Oriental chestnut gall wasp (OCGW), a pest of sweet chestnut trees first found in the UK in 2015, has been spotted in South East England.

The impact of OCGW on sweet chestnut in this country is low. It poses no threat to people or animals, nor does it affect horse chestnut trees. It can weaken sweet chestnut trees and make them vulnerable to other threats, such as drought or other pests and diseases. England’s chestnut production industry is small, with the great majority of the chestnuts consumed in Britain imported, so supply will be unaffected.

Forestry Commission surveyors have found the species at several localities in and close to London, as well as at Farningham Woods in Kent, which was the first site found last year.

The survey across South-East England will continue into August, supported by volunteer tree health surveyors from the Observatree initiative. Andy Hall, plant health manager for Forestry Commission England, said: “Protecting our country from plant pests and diseases is important for our economy, environment and health, and we and our partners in government are committed to protecting our borders from pests and diseases, and building the resilience of our trees and plants.

“The Government has invested more than £21 million into tree health research, has robust plans to deal with threats, and frequently reviews measures to minimise spread and impact.”

Mr Hall said experts are looking into long-term solutions to control populations of the tiny insect, which is less than 3 millimetres long, and added: “We cannot eliminate all risks, but we will work closely with partners and landowners in affected areas, and we are monitoring biological control trials in other countries, and researching whether these could be used in the UK.

“Meanwhile, we are encouraging sweet chestnut owners to keep an eye on their trees and report any suspected sightings using our Tree Alert pest reporting tool.”

The Forestry Commission is also encouraging anyone visiting or working on woodland sites to practise good biosecurity by not removing twigs, leaves and branches, to avoid accidentally spreading the pest further afield. This includes cleaning clothes, footwear, tools and machinery before moving to other sites.

More detailed biosecurity guidance is available from the Forestry Commission website at www.forestry.gov.uk/biosecurity

For more on OCGW, including a guide to symptoms, visit www.forestry.gov.uk/gallwasp

People can report sightings using the Tree Alert on-line information-gathering tool on the Forestry Commission’s website at www.forestry.gov.uk/treealert Tree Alert helps the Forestry Commission gather information about the health of the nation’s trees, woods and forests by reporting signs of tree pests and diseases of concern.

Before reporting a sighting, please check it’s a sweet chestnut tree – there is no need to report galls on other trees – then check the symptoms.

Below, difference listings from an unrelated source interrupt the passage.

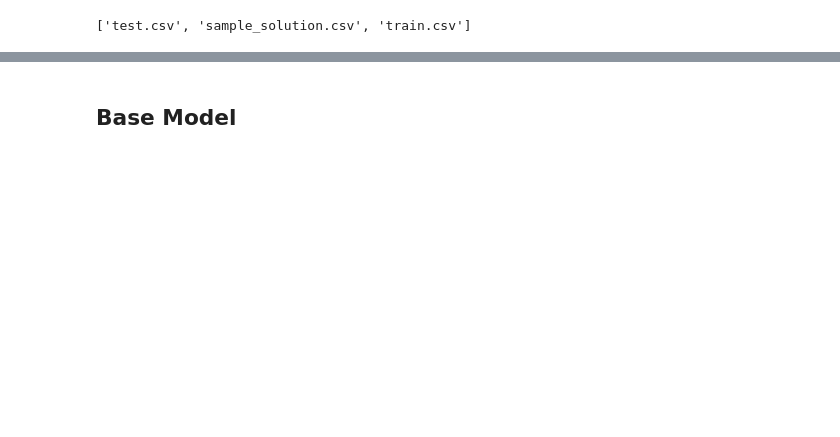
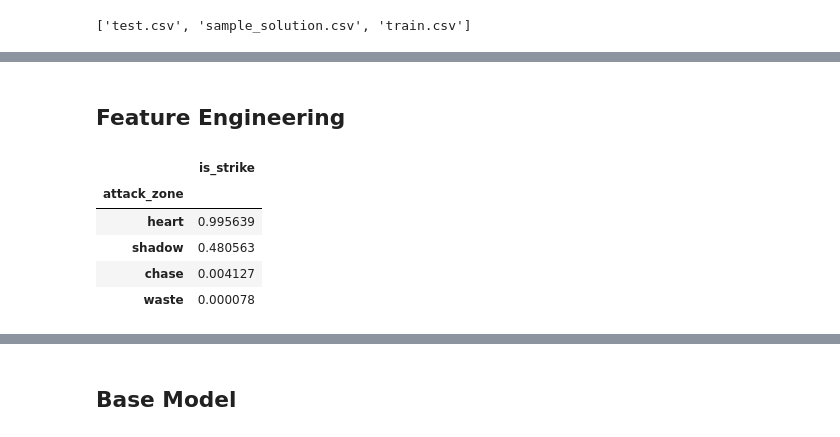
Before and after one commit to TK5-Tim/ds-projects, a Jupyter notebook: xstrikes/play-around.ipynb, the cells around one changed output, grey strips where cells are left out. Cells and saved outputs as stored; diff of their text form; code cells hidden in the pictures; blank space fills up the shorter version.

```diff
--- a/xstrikes/play-around.ipynb
+++ b/xstrikes/play-around.ipynb
@@ -40,3 +37,5 @@ df_test.head()
 | 2 | 225539 | 3.62 | 1.69 | CH | -1.17 | 54.73 | 6.94 | L | R | ... |
 | 3 | 1410 | 3.42 | 1.71 | FF | -1.41 | 54.33 | 5.98 | R | R | ... |
 | 4 | 256048 | 3.14 | 1.42 | FF | 3.77 | 53.53 | 3.40 | R | L | ... |
+# %% [markdown]
+## Feature Engineering
@@ -42,0 +49,9 @@ df_test.head()
+# %%
+df_train.loc[:, ['attack_zone', 'is_strike']].groupby('attack_zone').mean().sort_values(by=('is_strike'), ascending=False)
+# %% [output]
+|  | is_strike |
+| attack_zone |  |
+| heart | 0.995639 |
+| shadow | 0.480563 |
+| chase | 0.004127 |
+| waste | 0.000078 |
```
Also changed, not shown: parts of 21 cells of this notebook, 13 other files.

People who cannot use Tree Alert may report sightings by email to tree_health_england@forestry.gsi.gov.uk (preferred) or by telephone to 0300 067 4000.

Reports of suspected cases in traded trees should be routed directly to the Plant Health & Seeds Inspectorate helpdesk – tel: 01904 405138; or email: planthealth.info@apha.gsi.gov.uk

Further information is also available from Observatree, a tree health early warning initiative. Led by Forest Research, the Observatree partnership’s network of 200 trained volunteers support government tree health officers and scientists by surveying trees and helping to process and verify tree health reports received. See www.observatree.org.uk for more details.